The moment I was finished with tea they served barley beer. I am not someone who is able to refuse, so I took a sip. Aargh! It was sharp. Immediately after the beer, I was served some kind of brown bread with soup. Just as I was about to finish up that bread aunty came up with Ladakhi roti. I would’ve cried if I weren’t a guest. Please, let me and my stomach take a rest.
Meanwhile Mr. Jigmey, owner of the house, thrilled me with his childhood stories. “I flattened a mountain to make a proper hut there.” The mountain man of Yangthang.
Suddenly came a sharp voice,” Dinner is ready.” Oh dear God!
7th Dec 2015: It’s a cloudy morning in Leh. The sun seems to be struggling to come out of the shadows of those misty clouds. A constant tussle between sun and cloud, much like the life. Everything around us seems to be inspired by life, or the opposite for that sake.
A black cow is carelessly strolling down the street. There are these dogs staring at that cow, ready to bark but didn’t or couldn’t. Strange. Two little children waiting for their school bus to come. They seem visibly outraged to have been woken up early in this freezing cold. It drops down to -20 degree Celsius at night and at -5 degree during the days.
A thunderous helicopter tears through the silent surrounding. A visible red on its tail. A tiny dot with a magnanimous sound. Much like us. We could make a dent in the universe’s scheme of things if we are daring enough to fly that high.
This ensconced place in the midst of these high mountains has an eerie feel to it. There seems to be very little human activity. The mornings are silent, very much unlike the start of a new life.
20th Dec 2015: “Life is simple here. We wake up, drink some butter-tea, and meet our friends. We offer breakfast and some tea, again. There is no animosity. We all share a laugh or two during lunch.

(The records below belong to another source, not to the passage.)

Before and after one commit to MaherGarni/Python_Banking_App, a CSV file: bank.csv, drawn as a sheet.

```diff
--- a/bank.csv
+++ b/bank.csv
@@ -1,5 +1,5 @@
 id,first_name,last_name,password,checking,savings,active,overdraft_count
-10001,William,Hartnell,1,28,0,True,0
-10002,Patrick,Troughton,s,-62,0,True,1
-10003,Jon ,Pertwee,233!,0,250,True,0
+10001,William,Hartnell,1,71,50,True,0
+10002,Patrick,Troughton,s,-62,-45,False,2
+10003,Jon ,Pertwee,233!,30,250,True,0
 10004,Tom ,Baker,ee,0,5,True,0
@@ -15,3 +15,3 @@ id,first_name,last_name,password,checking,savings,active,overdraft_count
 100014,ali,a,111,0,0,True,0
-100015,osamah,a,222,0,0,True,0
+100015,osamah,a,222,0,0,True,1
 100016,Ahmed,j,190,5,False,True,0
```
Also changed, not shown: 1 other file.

Milking cows takes most of the time in evening. We play some cards afterwards. We tease some of our friends; its good fun, no? By the time we finish with cards dinner gets ready. We eat with our cats. It’s cold out there and so, we make our cats sleep in a little blanket beside the fire.
You should stay here for sometime more. There is no mobile signal, no one will bother you. We all will take you to high mountains. There are white cats up there. They are magnificent,” this what my Ladakhi friend tells me.
Yes, ‘no mobile signal’ and no one will bother me. Until, next time then, my friend, adios!